Q & A with 2019 Champion for Change, Charitie Ropati
Charitie is 17 years old. She is from Anchorage, Alaska and is a proud member of the Native Village of Kongiganak. Charitie is currently a senior attending Service High School in Anchorage.
What issues affecting Native youth are you passionate about?
The fact that Indigenous students continue to have some of the lowest graduation rates and highest dropout rates of any other racial group demographically is not only saddening but is a legitimate crisis. In order to fully counteract this issue, a course curriculum that is Native centric and a policy that would allow youth to wear their regalia during graduation can potentially solve this issue. More native youth should and need to be graduating high school.

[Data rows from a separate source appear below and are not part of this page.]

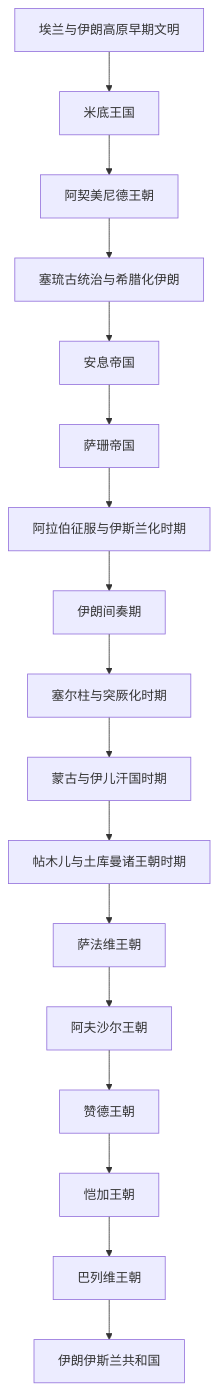
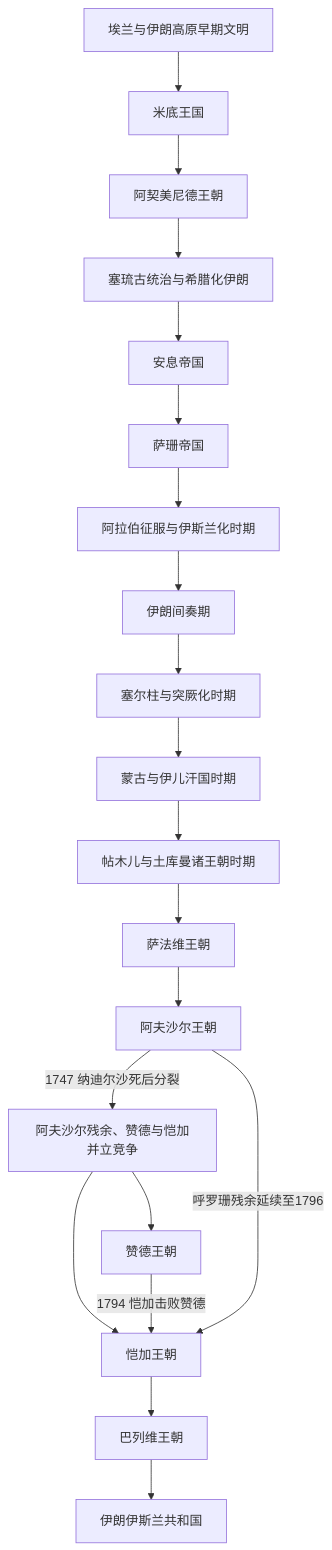
One commit to tianlan-dev/learning-notes changed the diagram in 人文科学/历史/西亚/伊朗/README.md. Above: the diagram before and after it, drawn with Mermaid. The commit also changed other lines of this file and 159 other files, not shown here.

````diff
--- a/人文科学/历史/西亚/伊朗/README.md
+++ b/人文科学/历史/西亚/伊朗/README.md
@@ -21,19 +30,22 @@
 ```mermaid
 flowchart TD
     Elam["埃兰与伊朗高原早期文明"] --> Medes["米底王国"]
     Medes --> Achaemenid["阿契美尼德王朝"]
     Achaemenid --> Seleucid["塞琉古统治与希腊化伊朗"]
     Seleucid --> Parthian["安息帝国"]
     Parthian --> Sasanian["萨珊帝国"]
     Sasanian --> ArabConquest["阿拉伯征服与伊斯兰化时期"]
     ArabConquest --> Intermezzo["伊朗间奏期"]
     Intermezzo --> Seljuk["塞尔柱与突厥化时期"]
     Seljuk --> Ilkhanate["蒙古与伊儿汗国时期"]
     Ilkhanate --> Timurid["帖木儿与土库曼诸王朝时期"]
     Timurid --> Safavid["萨法维王朝"]
     Safavid --> Afsharid["阿夫沙尔王朝"]
-    Afsharid --> Zand["赞德王朝"]
-    Zand --> Qajar["恺加王朝"]
+    Afsharid -->|1747 纳迪尔沙死后分裂| Rivalry["阿夫沙尔残余、赞德与恺加并立竞争"]
+    Rivalry --> Zand["赞德王朝"]
+    Rivalry --> Qajar["恺加王朝"]
+    Zand -->|1794 恺加击败赞德| Qajar
+    Afsharid -->|呼罗珊残余延续至1796| Qajar
     Qajar --> Pahlavi["巴列维王朝"]
     Pahlavi --> IslamicRepublic["伊朗伊斯兰共和国"]
 ```
````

What does being a 2019 Champion for Change mean to you?
Being a Champion is more than the title or recognition, but it is empowering and has created a platform for my initiative to expand and to be taken as credible by western academia. This is an opportunity of a lifetime and will allow me to network with other people and organizations so that I can create a larger influence. Being a Champion recognizes the work I have done but also creates a pathway for other Alaska Native youth to start their own initiatives on whatever issues they find important.
What are you most excited about for Champions for Change Week?
I’m most excited about the people I’ll meet while in D.C. To be exposed to influential and powerful Native leaders is very valuable and I am honored tobe in such a position to hear the advice given. Also, having the opportunity to meet with my state representatives is amazing because it will allow me time to talk about my initiatives and even apply them on a state level. To have this type of communication and exposure is very exciting and I am grateful to have such an opportunity.
If you had to tell Native youth one thing, what would it be?
You are capable. This is a message I haven’t always heard in western education. When your native learning in a system that has historically worked to systematically “kill the Indian, and save the man,” more native youth need to hear the message that they are capable beyond their own beliefs. You are capable to pursue higher education despite the lack of representation because there are others who look up to you. You are a role model, even if you aren’t fully aware of that fact.
What is a fun fact about you or your community?
I identify as Mexican, Samoan, and Yup’ik. My multi ethnicity is very important to me and I am very attuned to all aspects of my cultural heritage. I am blessed to be exposed to all parts of my heritage.
From Feb. 4th to Feb. 8th, the Center for Native American Youth will be highlighting the stories of our 2019 Champions for Change. Champions for Change serve as representatives of the next generations of leaders in Indian Country.
Join Charitie and the other 2019 Champions for Change for a public event and discussion at the Aspen Institute on Tuesday Feb. 12th. Following the panel discussion with the Champions for Change, the Center for Native American Youth will hold its annual anniversary reception at the Capitol Hilton hotel from 5-7pm.
RSVP for the panel discussion with the Champions for Change here.
RSVP for the CNAY Anniversary Reception here.